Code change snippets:
.....
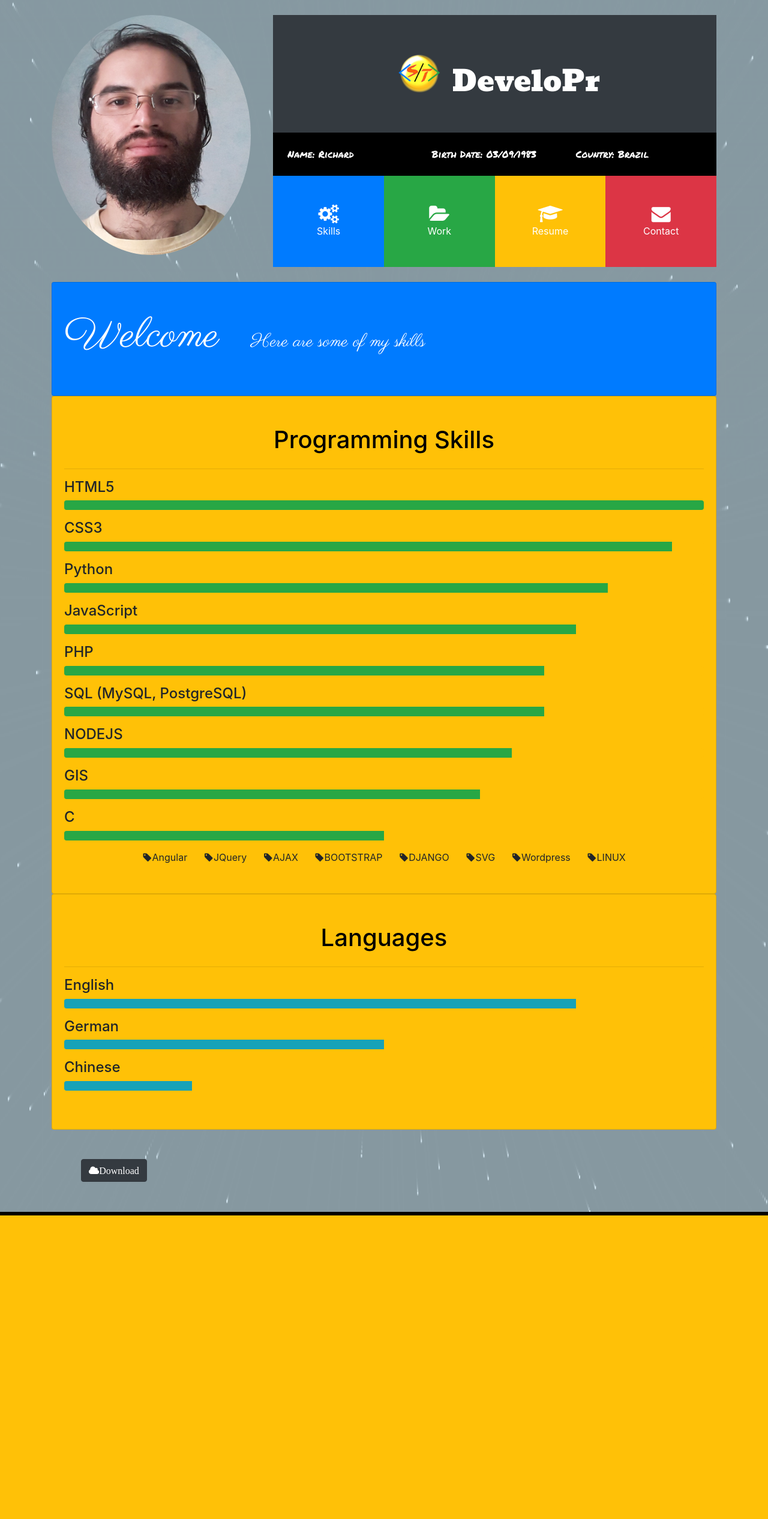
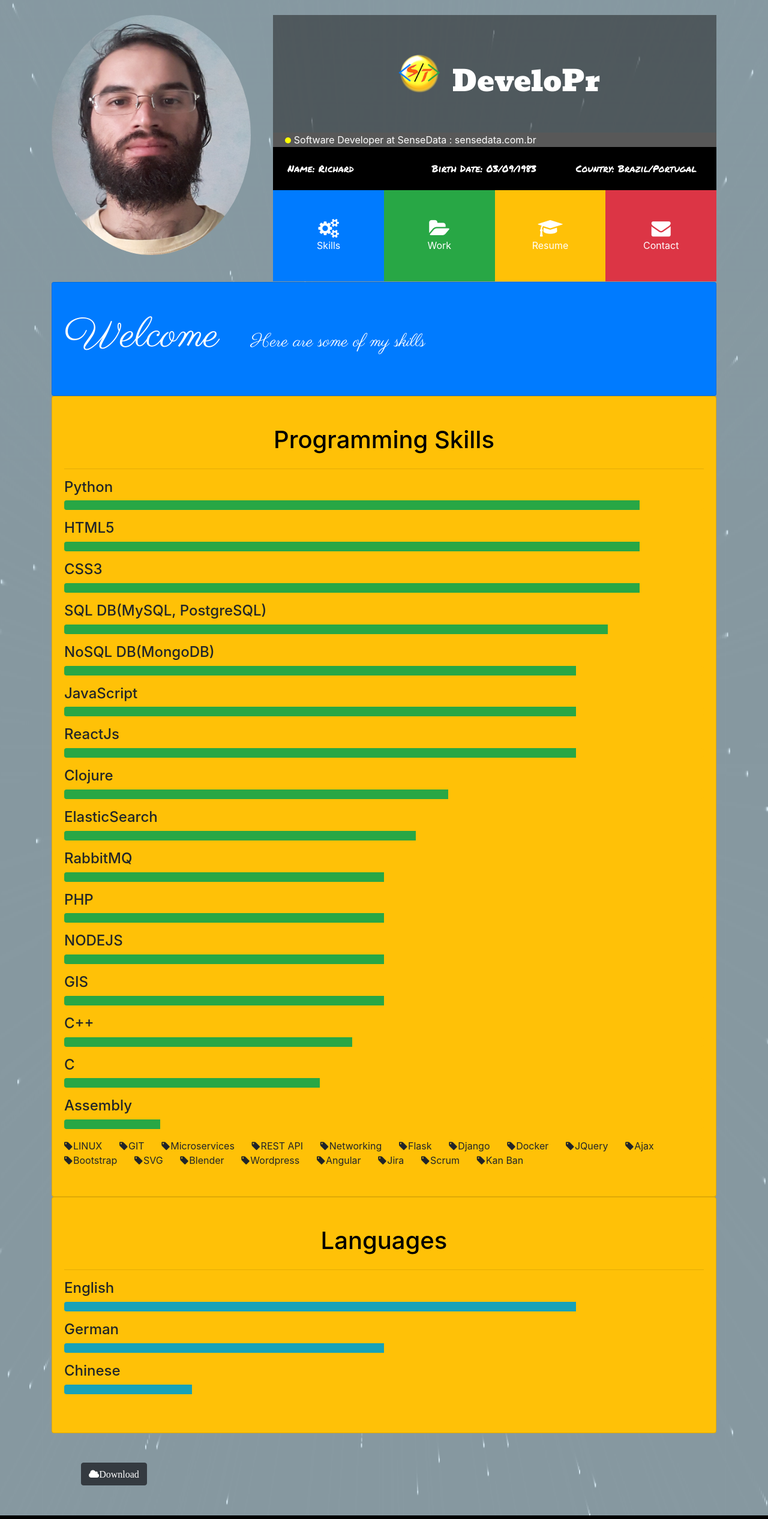
Before and after one commit to stdevelopr/pythonanywhere, a Django app: page /portfolio/ in a window 1280 px wide. Shown: the whole page at 60% size. Before the commit the page ends 2026 px from the top, so only its background shows below. Run offline with Django 3.2, Linux system fonts and the light colour scheme; some libraries are stand-ins or nearby versions.

Commit message:
cv update

```diff
--- a/portfolio/templates/portfolio/index.html
+++ b/portfolio/templates/portfolio/index.html
@@ -31,7 +31,7 @@
 						</div>
 						<div class="col-lg-8 col-md-7">
 							<div class="d-flex flex-column">
-								<div class="p-5 bg-dark text-white">
+								<div class="p-5 text-white" style="background-color:rgba(27, 26, 26, 0.5)">
 									<div class="d-flex flex-row justify-content-around align-items-center">
 										<div class="text-center">
 											<div class="row">
@@ -42,11 +42,16 @@
 										</div>
 									</div>
 								</div>
+								<div style="background-color:rgb(88, 88, 88); color: white;">
+									<div style="margin-left:20px">
+										<div style="width:10px; height:10px; display:inline-block; border-radius: 50%; background-color: yellow;"></div>
+										Software Developer at SenseData : <a href="http://www.sensedata.com.br">sensedata.com.br</a></div>
+								</div>
 								<div class="p-4 bg-black">
 									<div class="row" style="font-family: 'Permanent Marker', cursive;">
 										<div class="col-lg-4">Name: Richard </div>
 										<div class="col-lg-4">Birth Date: 03/09/1983 </div>
-										<div class="col-lg-4">Country: Brazil</div>
+										<div class="col-lg-4">Country: Brazil/Portugal</div>
 									</div>
 								</div>
 								<div>
@@ -77,83 +82,114 @@
 							<div class="d-inline-block mr-5"> <h2 style="font-size: 70px">Welcome</h2></div>
 							<p class="lead d-inline-block" style="font-size: 30px">Here are some of my skills</p>
 						</div>
-
-
 					</div>
 					<div class="card card-body py-5 bg-warning">
 						<div class="container text-center">
 							<h3 style="font-size: 40px; color: black">Programming Skills</h3>
 						</div>
-
 						<hr>
+						<h4>Python</h4>
+						<div class="progress mb-3 bg-warning">
+							<div class="progress-bar bg-success" style="width: 90%">
+							</div>
+						</div>
 						<h4>HTML5</h4>
 						<div class="progress mb-3 bg-warning">
-							<div class="progress-bar bg-success" style="width: 100%">
-
-							</div>
+							<div class="progress-bar bg-success" style="width: 90%">
+						</div>
 						</div>
 						<h4>CSS3</h4>
 						<div class="progress mb-3 bg-warning">
-							<div class="progress-bar bg-success" style="width: 95%">
-
+							<div class="progress-bar bg-success" style="width: 90%">
 							</div>
 						</div>
-						<h4>Python</h4>
+						<h4>SQL DB(MySQL, PostgreSQL)</h4>
 						<div class="progress mb-3 bg-warning">
 							<div class="progress-bar bg-success" style="width: 85%">
-
+							</div>
+						</div>
+						<h4>NoSQL DB(MongoDB)</h4>
+						<div class="progress mb-3 bg-warning">
+							<div class="progress-bar bg-success" style="width: 80%">
 							</div>
 						</div>
 						<h4>JavaScript</h4>
 						<div class="progress mb-3 bg-warning">
 							<div class="progress-bar bg-success" style="width: 80%">
-
+							</div>
+						</div>
+						<h4>ReactJs</h4>
+						<div class="progress mb-3 bg-warning">
+							<div class="progress-bar bg-success" style="width: 80%">
+							</div>
+						</div>
+						<h4>Clojure</h4>
+						<div class="progress mb-3 bg-warning">
+							<div class="progress-bar bg-success" style="width: 60%">
+							</div>
+						</div>
+						<h4>ElasticSearch</h4>
+						<div class="progress mb-3 bg-warning">
+							<div class="progress-bar bg-success" style="width: 55%">
+							</div>
+						</div>
+						<h4>RabbitMQ</h4>
+						<div class="progress mb-3 bg-warning">
+							<div class="progress-bar bg-success" style="width: 50%">
 							</div>
 						</div>
 						<h4>PHP</h4>
 						<div class="progress mb-3 bg-warning">
-							<div class="progress-bar bg-success" style="width: 75%">
-
+							<div class="progress-bar bg-success" style="width: 50%">
 							</div>
 						</div>
-
-						<h4>SQL (MySQL, PostgreSQL)</h4>
-						<div class="progress mb-3 bg-warning">
-							<div class="progress-bar bg-success" style="width: 75%">
-
-							</div>
-						</div>
-
 						<h4>NODEJS</h4>
 						<div class="progress mb-3 bg-warning">
-							<div class="progress-bar bg-success" style="width: 70%">
-
+							<div class="progress-bar bg-success" style="width: 50%">
 							</div>
 						</div>
 
 						<h4>GIS</h4>
 						<div class="progress mb-3 bg-warning">
-							<div class="progress-bar bg-success" style="width: 65%">
-
-							</div>
-						</div>
-
-						<h4>C</h4>
-						<div class="progress mb-3 bg-warning">
 							<div class="progress-bar bg-success" style="width: 50%">
 
 							</div>
 						</div>
+						<h4>C++</h4>
+						<div class="progress mb-3 bg-warning">
+							<div class="progress-bar bg-success" style="width: 45%">
+							</div>
+						</div>
+						<h4>C</h4>
+						<div class="progress mb-3 bg-warning">
+							<div class="progress-bar bg-success" style="width: 40%">
+							</div>
+						</div>
+						<h4>Assembly</h4>
+						<div class="progress mb-3 bg-warning">
+							<div class="progress-bar bg-success" style="width: 15%">
+							</div>
+						</div>
 						<div class="d-flex d-row justify-content-around">
 							<div class="row">
+								<div><i class="fa fa-tag col-sm-1" aria-hidden="true"></i>LINUX</div>
+								<div><i class="fa fa-tag col-sm-1" aria-hidden="true"></i>GIT</div>
+								<div><i class="fa fa-tag col-sm-1" aria-hidden="true"></i>Microservices</div>
+								<div><i class="fa fa-tag col-sm-1" aria-hidden="true"></i>REST API</div>
+								<div><i class="fa fa-tag col-sm-1" aria-hidden="true"></i>Networking</div>
+								<div><i class="fa fa-tag col-sm-1" aria-hidden="true"></i>Flask</div>
+								<div><i class="fa fa-tag col-sm-1" aria-hidden="true"></i>Django</div>
+								<div><i class="fa fa-tag col-sm-1" aria-hidden="true"></i>Docker</div>
+								<div><i class="fa fa-tag col-sm-1" aria-hidden="true"></i>JQuery</div>
+								<div><i class="fa fa-tag col-sm-1" aria-hidden="true"></i>Ajax</div>
+								<div><i class="fa fa-tag col-sm-1" aria-hidden="true"></i>Bootstrap</div>
+								<div><i class="fa fa-tag col-sm-1" aria-hidden="true"></i>SVG</div>
+								<div><i class="fa fa-tag col-sm-1" aria-hidden="true"></i>Blender</div>
+								<div><i class="fa fa-tag col-sm-1" aria-hidden="true"></i>Wordpress</div>
 								<div><i class="fa fa-tag col-sm-1" aria-hidden="true"></i>Angular</div>
-								<div><i class="fa fa-tag col-sm-1" aria-hidden="true"></i>JQuery</div>
-								<div><i class="fa fa-tag col-sm-1" aria-hidden="true"></i>AJAX</div>
-								<div><i class="fa fa-tag col-sm-1" aria-hidden="true"></i>BOOTSTRAP</div>
-								<div><i class="fa fa-tag col-sm-1" aria-hidden="true"></i>DJANGO</div>
-								<div><i class="fa fa-tag col-sm-1" aria-hidden="true"></i>SVG</div>
-								<div><i class="fa fa-tag col-sm-1" aria-hidden="true"></i>Wordpress</div>
-								<div><i class="fa fa-tag col-sm-1" aria-hidden="true"></i>LINUX</div>
+								<div><i class="fa fa-tag col-sm-1" aria-hidden="true"></i>Jira</div>
+								<div><i class="fa fa-tag col-sm-1" aria-hidden="true"></i>Scrum</div>
+								<div><i class="fa fa-tag col-sm-1" aria-hidden="true"></i>Kan Ban</div>
 							</div>
 						</div>
 					</div>
```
.....
Work to complete: Every word of the data should be reproduced exactly; please omit any pictures.

Result for this exercise:
Before and after one commit to stdevelopr/pythonanywhere, a Django app: page /portfolio/ in a window 1280 px wide. Shown: the whole page at 60% size. Before the commit the page ends 2026 px from the top, so only its background shows below. Run offline with Django 3.2, Linux system fonts and the light colour scheme; some libraries are stand-ins or nearby versions.

Commit message:
cv update

```diff
--- a/portfolio/templates/portfolio/index.html
+++ b/portfolio/templates/portfolio/index.html
@@ -31,7 +31,7 @@
 						</div>
 						<div class="col-lg-8 col-md-7">
 							<div class="d-flex flex-column">
-								<div class="p-5 bg-dark text-white">
+								<div class="p-5 text-white" style="background-color:rgba(27, 26, 26, 0.5)">
 									<div class="d-flex flex-row justify-content-around align-items-center">
 										<div class="text-center">
 											<div class="row">
@@ -42,11 +42,16 @@
 										</div>
 									</div>
 								</div>
+								<div style="background-color:rgb(88, 88, 88); color: white;">
+									<div style="margin-left:20px">
+										<div style="width:10px; height:10px; display:inline-block; border-radius: 50%; background-color: yellow;"></div>
+										Software Developer at SenseData : <a href="http://www.sensedata.com.br">sensedata.com.br</a></div>
+								</div>
 								<div class="p-4 bg-black">
 									<div class="row" style="font-family: 'Permanent Marker', cursive;">
 										<div class="col-lg-4">Name: Richard </div>
 										<div class="col-lg-4">Birth Date: 03/09/1983 </div>
-										<div class="col-lg-4">Country: Brazil</div>
+										<div class="col-lg-4">Country: Brazil/Portugal</div>
 									</div>
 								</div>
 								<div>
@@ -77,83 +82,114 @@
 							<div class="d-inline-block mr-5"> <h2 style="font-size: 70px">Welcome</h2></div>
 							<p class="lead d-inline-block" style="font-size: 30px">Here are some of my skills</p>
 						</div>
-
-
 					</div>
 					<div class="card card-body py-5 bg-warning">
 						<div class="container text-center">
 							<h3 style="font-size: 40px; color: black">Programming Skills</h3>
 						</div>
-
 						<hr>
+						<h4>Python</h4>
+						<div class="progress mb-3 bg-warning">
+							<div class="progress-bar bg-success" style="width: 90%">
+							</div>
+						</div>
 						<h4>HTML5</h4>
 						<div class="progress mb-3 bg-warning">
-							<div class="progress-bar bg-success" style="width: 100%">
-
-							</div>
+							<div class="progress-bar bg-success" style="width: 90%">
+						</div>
 						</div>
 						<h4>CSS3</h4>
 						<div class="progress mb-3 bg-warning">
-							<div class="progress-bar bg-success" style="width: 95%">
-
+							<div class="progress-bar bg-success" style="width: 90%">
 							</div>
 						</div>
-						<h4>Python</h4>
+						<h4>SQL DB(MySQL, PostgreSQL)</h4>
 						<div class="progress mb-3 bg-warning">
 							<div class="progress-bar bg-success" style="width: 85%">
-
+							</div>
+						</div>
+						<h4>NoSQL DB(MongoDB)</h4>
+						<div class="progress mb-3 bg-warning">
+							<div class="progress-bar bg-success" style="width: 80%">
 							</div>
 						</div>
 						<h4>JavaScript</h4>
 						<div class="progress mb-3 bg-warning">
 							<div class="progress-bar bg-success" style="width: 80%">
-
+							</div>
+						</div>
+						<h4>ReactJs</h4>
+						<div class="progress mb-3 bg-warning">
+							<div class="progress-bar bg-success" style="width: 80%">
+							</div>
+						</div>
+						<h4>Clojure</h4>
+						<div class="progress mb-3 bg-warning">
+							<div class="progress-bar bg-success" style="width: 60%">
+							</div>
+						</div>
+						<h4>ElasticSearch</h4>
+						<div class="progress mb-3 bg-warning">
+							<div class="progress-bar bg-success" style="width: 55%">
+							</div>
+						</div>
+						<h4>RabbitMQ</h4>
+						<div class="progress mb-3 bg-warning">
+							<div class="progress-bar bg-success" style="width: 50%">
 							</div>
 						</div>
 						<h4>PHP</h4>
 						<div class="progress mb-3 bg-warning">
-							<div class="progress-bar bg-success" style="width: 75%">
-
+							<div class="progress-bar bg-success" style="width: 50%">
 							</div>
 						</div>
-
-						<h4>SQL (MySQL, PostgreSQL)</h4>
-						<div class="progress mb-3 bg-warning">
-							<div class="progress-bar bg-success" style="width: 75%">
-
-							</div>
-						</div>
-
 						<h4>NODEJS</h4>
 						<div class="progress mb-3 bg-warning">
-							<div class="progress-bar bg-success" style="width: 70%">
-
+							<div class="progress-bar bg-success" style="width: 50%">
 							</div>
 						</div>
 
 						<h4>GIS</h4>
 						<div class="progress mb-3 bg-warning">
-							<div class="progress-bar bg-success" style="width: 65%">
-
-							</div>
-						</div>
-
-						<h4>C</h4>
-						<div class="progress mb-3 bg-warning">
 							<div class="progress-bar bg-success" style="width: 50%">
 
 							</div>
 						</div>
+						<h4>C++</h4>
+						<div class="progress mb-3 bg-warning">
+							<div class="progress-bar bg-success" style="width: 45%">
+							</div>
+						</div>
+						<h4>C</h4>
+						<div class="progress mb-3 bg-warning">
+							<div class="progress-bar bg-success" style="width: 40%">
+							</div>
+						</div>
+						<h4>Assembly</h4>
+						<div class="progress mb-3 bg-warning">
+							<div class="progress-bar bg-success" style="width: 15%">
+							</div>
+						</div>
 						<div class="d-flex d-row justify-content-around">
 							<div class="row">
+								<div><i class="fa fa-tag col-sm-1" aria-hidden="true"></i>LINUX</div>
+								<div><i class="fa fa-tag col-sm-1" aria-hidden="true"></i>GIT</div>
+								<div><i class="fa fa-tag col-sm-1" aria-hidden="true"></i>Microservices</div>
+								<div><i class="fa fa-tag col-sm-1" aria-hidden="true"></i>REST API</div>
+								<div><i class="fa fa-tag col-sm-1" aria-hidden="true"></i>Networking</div>
+								<div><i class="fa fa-tag col-sm-1" aria-hidden="true"></i>Flask</div>
+								<div><i class="fa fa-tag col-sm-1" aria-hidden="true"></i>Django</div>
+								<div><i class="fa fa-tag col-sm-1" aria-hidden="true"></i>Docker</div>
+								<div><i class="fa fa-tag col-sm-1" aria-hidden="true"></i>JQuery</div>
+								<div><i class="fa fa-tag col-sm-1" aria-hidden="true"></i>Ajax</div>
+								<div><i class="fa fa-tag col-sm-1" aria-hidden="true"></i>Bootstrap</div>
+								<div><i class="fa fa-tag col-sm-1" aria-hidden="true"></i>SVG</div>
+								<div><i class="fa fa-tag col-sm-1" aria-hidden="true"></i>Blender</div>
+								<div><i class="fa fa-tag col-sm-1" aria-hidden="true"></i>Wordpress</div>
 								<div><i class="fa fa-tag col-sm-1" aria-hidden="true"></i>Angular</div>
-								<div><i class="fa fa-tag col-sm-1" aria-hidden="true"></i>JQuery</div>
-								<div><i class="fa fa-tag col-sm-1" aria-hidden="true"></i>AJAX</div>
-								<div><i class="fa fa-tag col-sm-1" aria-hidden="true"></i>BOOTSTRAP</div>
-								<div><i class="fa fa-tag col-sm-1" aria-hidden="true"></i>DJANGO</div>
-								<div><i class="fa fa-tag col-sm-1" aria-hidden="true"></i>SVG</div>
-								<div><i class="fa fa-tag col-sm-1" aria-hidden="true"></i>Wordpress</div>
-								<div><i class="fa fa-tag col-sm-1" aria-hidden="true"></i>LINUX</div>
+								<div><i class="fa fa-tag col-sm-1" aria-hidden="true"></i>Jira</div>
+								<div><i class="fa fa-tag col-sm-1" aria-hidden="true"></i>Scrum</div>
+								<div><i class="fa fa-tag col-sm-1" aria-hidden="true"></i>Kan Ban</div>
 							</div>
 						</div>
 					</div>
```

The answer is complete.